My presentation was a part of the “My WP” track, a track that featured presentations on WordPress in various verticals. One talk focused on how creative people use WordPress, another focused on real estate, and another on non-profits and government. I don’t mean to say that Phoenix is the only camp to organize presentations on these kinds of topics, but walking away from the event, particularly after speaking within that track, I find myself excited about the possibilities that WordPress verticals bring.

a group of similar businesses and customers that engage in trade based on specific and specialized needs (source)

As someone studying and writing a good deal about this particular industry, it is difficult to find inspiration sometimes. I think it happens, at least to me, when I spend a little too much time reading and absorbing the talk within the community itself. WordPress professionals talking to other WordPress professionals is a lot of fun, but it’s also a bit of insider talk. It’s not representative of the full influence that WordPress has on the world.

I don’t think I fully grasp the possibilities yet, but it’s exciting me, and I want to chase that feeling.

At the event I spoke a good deal about verticals with Adam Warner, who I first met in person at 2011’s WordCamp Phoenix. I told him what I’m about to tell you, which is that one of my many weaknesses is putting myself in the shoes of WordPress users, particularly users focusing on accomplishing a specific task using WordPress. I’m decent at making things that I find interesting and exciting, and things that I enjoy reading (who isn’t?), but I struggle with that other side of the coin.

I think if we were all honest, this is a fairly common struggle.

And I don’t think this is just me jumping on a blog and being bloggy about my feelings. WordCamps, on a long enough timeline, will be less and less about us. And by us, I mean people interested in WordPress for the sake of WordPress. To be honest, that makes us pretty weird. I enjoy it, but it’s also not the future of WordCamps. What Phoenix put together in its “My WP” track is a bit closer to this future, I think.

I’m not particularly comfortable using a word like “vertical”. I prefer to think of them, at least in the context of WPCandy, as “audiences”. I’ve been thinking about how to best approach these various audiences since Phoenix, and I’ll be trying out some of these ideas in the coming months.

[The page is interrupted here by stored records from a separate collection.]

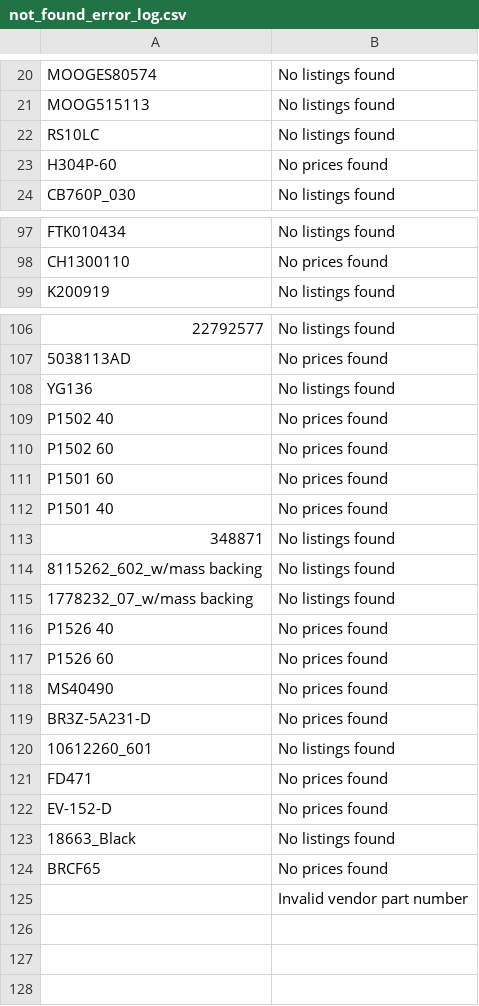
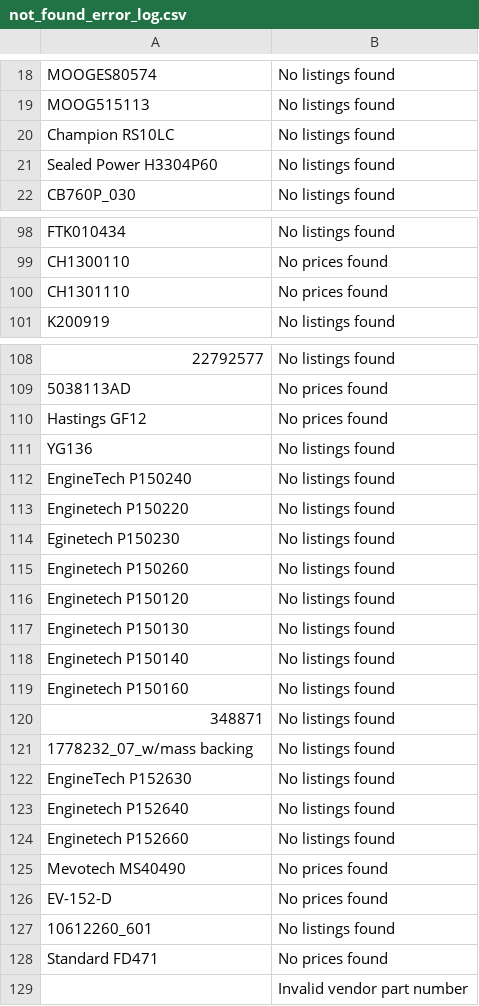
Before and after one commit to BrandonTrapp88/rockauto, a CSV file: not_found_error_log.csv, drawn as a sheet; only a part is shown, gaps mark what is left out; removed rows and columns are numbered as before the commit, all else as after; the diff covers the shown part only; the diff names each change by its address in the sheet, - before the commit and + after, or states it on an @@ line.

Commit message:
Update RockAuto inventory data

```diff
--- a/not_found_error_log.csv
+++ b/not_found_error_log.csv
-A20: RS10LC
+A20: Champion RS10LC
-row 23: H304P-60 | No prices found
+row 21: Sealed Power H3304P60 | No listings found
+row 100: CH1301110 | No prices found
+row 110: Hastings GF12 | No prices found
-row 109: P1502 40 | No prices found
-row 110: P1502 60 | No prices found
-row 111: P1501 60 | No prices found
-row 112: P1501 40 | No prices found
+row 112: EngineTech P150240 | No listings found
+row 113: Enginetech P150220 | No listings found
+row 114: Eginetech P150230 | No listings found
+row 115: Enginetech P150260 | No listings found
+row 116: Enginetech P150120 | No listings found
+row 117: Enginetech P150130 | No listings found
+row 118: Enginetech P150140 | No listings found
+row 119: Enginetech P150160 | No listings found
-row 114: 8115262_602_w/mass backing | No listings found
-row 116: P1526 40 | No prices found
-row 117: P1526 60 | No prices found
+row 122: EngineTech P152630 | No listings found
+row 123: Enginetech P152640 | No listings found
+row 124: Enginetech P152660 | No listings found
-A125: MS40490
+A125: Mevotech MS40490
-A126: BR3Z-5A231-D
+A126: EV-152-D
-A128: FD471
+A128: Standard FD471
-row 122: EV-152-D | No prices found
@@ row 123 moved to row 73: 18663_Black @@
-row 124: BRCF65 | No prices found
```
Also changed, not shown: 7 added rows, 7 removed rows, 1 moved row and 5 edited cells elsewhere in this file, 2 other files.
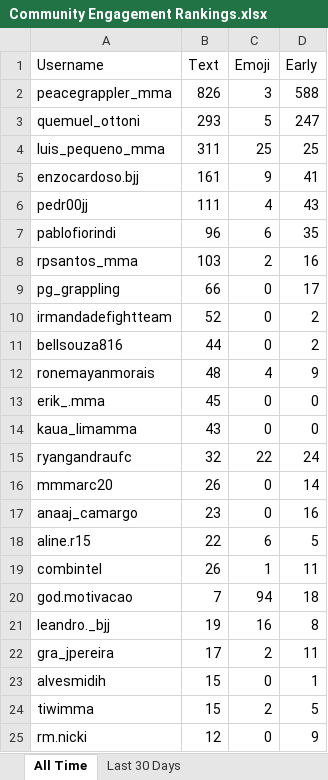
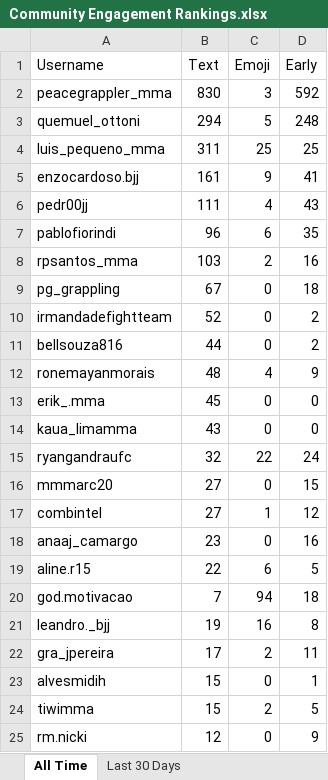
Before and after one commit to paxlucta/peace-grappler, an Excel workbook: Community Engagement Rankings.xlsx, sheet All Time, drawn as a sheet; only a part is shown; values as stored, in another font and other column widths than the file's, no borders; removed rows and columns are numbered as before the commit, all else as after; the diff names each change by its address in the sheet, - before the commit and + after, or states it on an @@ line.

```diff
--- a/Community Engagement Rankings.xlsx (sheet All Time)
+++ b/Community Engagement Rankings.xlsx (sheet All Time)
-B2 (Text): 826
+B2 (Text): 830
-D2 (Early): 588
+D2 (Early): 592
-B3 (Text): 293
+B3 (Text): 294
-D3 (Early): 247
+D3 (Early): 248
-B9 (Text): 66
+B9 (Text): 67
-D9 (Early): 17
+D9 (Early): 18
-B16 (Text): 26
+B16 (Text): 27
-D16 (Early): 14
+D16 (Early): 15
+row 17: combintel | 27 | 1 | 12
-row 19: combintel | 26 | 1 | 11
```
Also changed, not shown: sheet Last 30 Days, 2 other files.
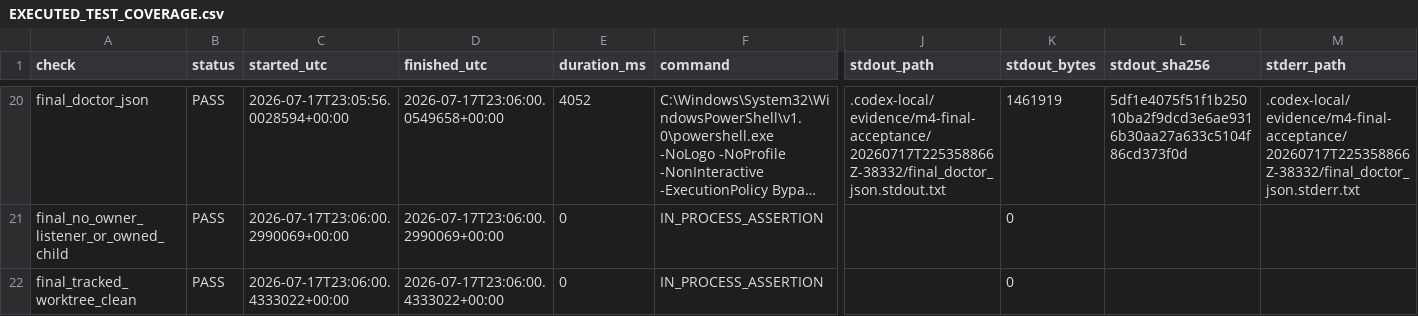
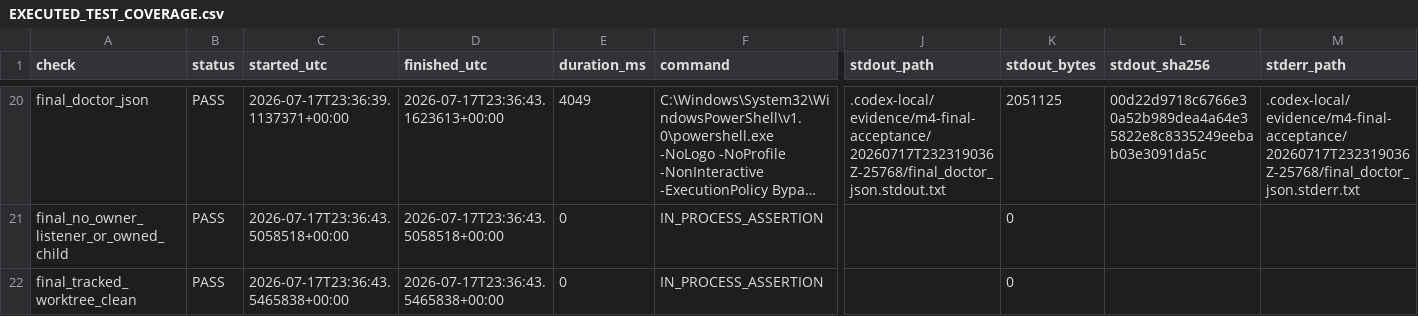
Before and after one commit to scolety1/Thousand-Sunny-Fleet, a CSV file: docs/hq/tsf_v1_final_acceptance_demo_v1_20260717/EXECUTED_TEST_COVERAGE.csv, drawn as a sheet; only a part is shown, gaps mark what is left out; long unchanged cells end in …; the diff covers the shown part only; the diff names each change by its address in the sheet, - before the commit and + after, or states it on an @@ line.

Commit message:
docs: reseal final acceptance after second audit

```diff
--- a/docs/hq/tsf_v1_final_acceptance_demo_v1_20260717/EXECUTED_TEST_COVERAGE.csv
+++ b/docs/hq/tsf_v1_final_acceptance_demo_v1_20260717/EXECUTED_TEST_COVERAGE.csv
-C20 (started_utc): 2026-07-17T23:05:56.0028594+00:00
+C20 (started_utc): 2026-07-17T23:36:39.1137371+00:00
-D20 (finished_utc): 2026-07-17T23:06:00.0549658+00:00
+D20 (finished_utc): 2026-07-17T23:36:43.1623613+00:00
-E20 (duration_ms): 4052
+E20 (duration_ms): 4049
-J20 (stdout_path): .codex-local/evidence/m4-final-acceptance/20260717T225358866Z-38332/final_doctor_json.stdout.txt
+J20 (stdout_path): .codex-local/evidence/m4-final-acceptance/20260717T232319036Z-25768/final_doctor_json.stdout.txt
-K20 (stdout_bytes): 1461919
+K20 (stdout_bytes): 2051125
-L20 (stdout_sha256): 5df1e4075f51f1b25010ba2f9dcd3e6ae9316b30aa27a633c5104f86cd373f0d
+L20 (stdout_sha256): 00d22d9718c6766e30a52b989dea4a64e35822e8c8335249eebab03e3091da5c
-M20 (stderr_path): .codex-local/evidence/m4-final-acceptance/20260717T225358866Z-38332/final_doctor_json.stderr.txt
+M20 (stderr_path): .codex-local/evidence/m4-final-acceptance/20260717T232319036Z-25768/final_doctor_json.stderr.txt
-C21 (started_utc): 2026-07-17T23:06:00.2990069+00:00
+C21 (started_utc): 2026-07-17T23:36:43.5058518+00:00
-D21 (finished_utc): 2026-07-17T23:06:00.2990069+00:00
+D21 (finished_utc): 2026-07-17T23:36:43.5058518+00:00
-C22 (started_utc): 2026-07-17T23:06:00.4333022+00:00
+C22 (started_utc): 2026-07-17T23:36:43.5465838+00:00
-D22 (finished_utc): 2026-07-17T23:06:00.4333022+00:00
+D22 (finished_utc): 2026-07-17T23:36:43.5465838+00:00
```
Also changed, not shown: 94 edited cells elsewhere in this file, docs/hq/tsf_v1_final_acceptance_demo_v1_20260717/EVIDENCE_INDEX.csv, 9 other files.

My hope is that, in the long run, this will lead not only to better writing for you folks to read, but targeted work that will introduce new audiences to WPCandy and the greater WordPress community.

I don’t think I fully grasp the possibilities yet, but it’s exciting to me, and I want to chase that feeling.

Pardon my brain dump

Usually I have a bit more of a call-to-action when I write editorials. Now I’m just excited, and wanted to share a little bit of that excitement with you. I’m sure I’m not the first person to come away from a WordCamp with an extra dose of inspiration, right?

It’s also worth mentioning a great example of WordPress in a specific vertical: Noel Tock’s recently launched happytables project. He wrote about the decision-making process and how he focused in on a specific vertical when launching his startup in issue #1 of The WPCandy Quarterly.

6 thoughts on “Verticals, and less WordPress for the sake of WordPress

  1. I couldn’t agree more Ryan. I am just as excited. When i saw Noel Tocks Happy Tables it made me so happy to see his idea so well executed.

    I see 2012 being a big year where niches are seeing more customized solutions with WordPress. We’ve already started it with our Mojoness network as it is a big part of our plans this year. We’re building and already relaesed some more niche focused WordPress products and the response has been amazing.

  2. Hi Ryan,

    I think you’re spot on. I think there will be more and more articles and WordCamp talks etc, focused on verticals and that this will lead to vertical specific communities and meetups, etc.

    I know a bit about the ‘government vertical’ – that’s my day job, I talked about it at WordCamp Gold Coast and have a 8500 word post on Government and WordPress. I keep seeing more posts, WordCamp talks (even magazine articles) being written on this topic. In the UK, they even held Word Up Whitehall, which was for government employees only.

    I think we’ll be seeing more and more vertical specific things happening in future.

  3. It’s absolutely amazed to see what folks are doing with WordPress.

    At WordCamp Mid-Atlantic two years ago I sat next to a gentleman who was using WordPress in a way that I had never conceived (and won’t reveal here). It was not for publishing content on a website.

    I have also been working lately with a really cool client stretching and pushing at the boundaries of what WordPress can do. Like you Ryan, I think talking shop with industry folks is really great, but for me, the coolest ideas now are coming from uninitiated clients who don’t know what WordPress is “supposed” to do.

  4. Hey Ryan, thanks for the mention. As always it was a real pleasure talking with you:)

    I agree that the future of WordCamps (and WordPress Meetups) will be to focus on specific uses of the platform for different audiences…at least it should be or maybe this line of thinking could spark another instance of a camp or meetup.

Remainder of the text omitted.